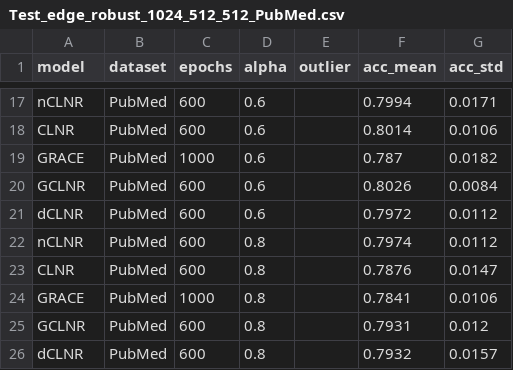
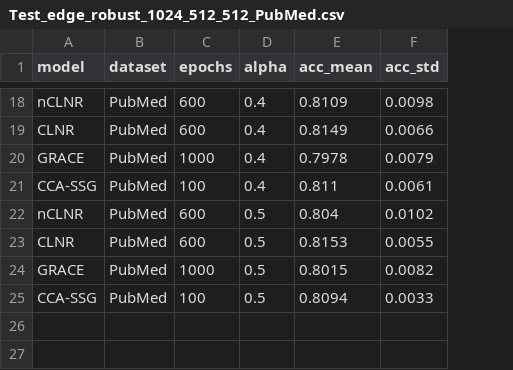
Before and after one commit to IlgeeHong/CLNR-working, a CSV file: Ours/ccc/results/Test_edge_robust_1024_512_512_PubMed.csv, drawn as a sheet; only a part is shown, gaps mark what is left out; removed rows and columns are numbered as before the commit, all else as after; the diff covers the shown part only; the diff names each change by its address in the sheet, - before the commit and + after, or states it on an @@ line.

```diff
--- a/Ours/ccc/results/Test_edge_robust_1024_512_512_PubMed.csv
+++ b/Ours/ccc/results/Test_edge_robust_1024_512_512_PubMed.csv
-column E (outlier), empty
-D18:D20 (alpha): 0.6
+D18:D20 (alpha): 0.4
-E18 (acc_mean): 0.7994
+E18 (acc_mean): 0.8109
-F18 (acc_std): 0.0171
+F18 (acc_std): 0.0098
-E19 (acc_mean): 0.8014
+E19 (acc_mean): 0.8149
-F19 (acc_std): 0.0106
+F19 (acc_std): 0.0066
-E20 (acc_mean): 0.787
+E20 (acc_mean): 0.7978
-F20 (acc_std): 0.0182
+F20 (acc_std): 0.0079
-row 20: GCLNR | PubMed | 600 | 0.6 |  | 0.8026 | 0.0084
-row 21: dCLNR | PubMed | 600 | 0.6 |  | 0.7972 | 0.0112
+row 21: CCA-SSG | PubMed | 100 | 0.4 | 0.811 | 0.0061
-D22:D24 (alpha): 0.8
+D22:D24 (alpha): 0.5
-E22 (acc_mean): 0.7974
+E22 (acc_mean): 0.804
-F22 (acc_std): 0.0112
+F22 (acc_std): 0.0102
-E23 (acc_mean): 0.7876
+E23 (acc_mean): 0.8153
-F23 (acc_std): 0.0147
+F23 (acc_std): 0.0055
-E24 (acc_mean): 0.7841
+E24 (acc_mean): 0.8015
-F24 (acc_std): 0.0106
+F24 (acc_std): 0.0082
-row 25: GCLNR | PubMed | 600 | 0.8 |  | 0.7931 | 0.012
-row 26: dCLNR | PubMed | 600 | 0.8 |  | 0.7932 | 0.0157
+row 25: CCA-SSG | PubMed | 100 | 0.5 | 0.8094 | 0.0033
```
Also changed, not shown: 7 added rows, 6 removed rows and 21 edited cells elsewhere in this file, Ours/ccc/results/Test_edge_robust_1024_512_512_Computers.csv.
☆ ☆ ☆ ☆ ☆
Exercise: Output a precise copy of the entries, leaving the images out.

Solved exercise:
Before and after one commit to IlgeeHong/CLNR-working, a CSV file: Ours/ccc/results/Test_edge_robust_1024_512_512_PubMed.csv, drawn as a sheet; only a part is shown, gaps mark what is left out; removed rows and columns are numbered as before the commit, all else as after; the diff covers the shown part only; the diff names each change by its address in the sheet, - before the commit and + after, or states it on an @@ line.

```diff
--- a/Ours/ccc/results/Test_edge_robust_1024_512_512_PubMed.csv
+++ b/Ours/ccc/results/Test_edge_robust_1024_512_512_PubMed.csv
-column E (outlier), empty
-D18:D20 (alpha): 0.6
+D18:D20 (alpha): 0.4
-E18 (acc_mean): 0.7994
+E18 (acc_mean): 0.8109
-F18 (acc_std): 0.0171
+F18 (acc_std): 0.0098
-E19 (acc_mean): 0.8014
+E19 (acc_mean): 0.8149
-F19 (acc_std): 0.0106
+F19 (acc_std): 0.0066
-E20 (acc_mean): 0.787
+E20 (acc_mean): 0.7978
-F20 (acc_std): 0.0182
+F20 (acc_std): 0.0079
-row 20: GCLNR | PubMed | 600 | 0.6 |  | 0.8026 | 0.0084
-row 21: dCLNR | PubMed | 600 | 0.6 |  | 0.7972 | 0.0112
+row 21: CCA-SSG | PubMed | 100 | 0.4 | 0.811 | 0.0061
-D22:D24 (alpha): 0.8
+D22:D24 (alpha): 0.5
-E22 (acc_mean): 0.7974
+E22 (acc_mean): 0.804
-F22 (acc_std): 0.0112
+F22 (acc_std): 0.0102
-E23 (acc_mean): 0.7876
+E23 (acc_mean): 0.8153
-F23 (acc_std): 0.0147
+F23 (acc_std): 0.0055
-E24 (acc_mean): 0.7841
+E24 (acc_mean): 0.8015
-F24 (acc_std): 0.0106
+F24 (acc_std): 0.0082
-row 25: GCLNR | PubMed | 600 | 0.8 |  | 0.7931 | 0.012
-row 26: dCLNR | PubMed | 600 | 0.8 |  | 0.7932 | 0.0157
+row 25: CCA-SSG | PubMed | 100 | 0.5 | 0.8094 | 0.0033
```
Also changed, not shown: 7 added rows, 6 removed rows and 21 edited cells elsewhere in this file, Ours/ccc/results/Test_edge_robust_1024_512_512_Computers.csv.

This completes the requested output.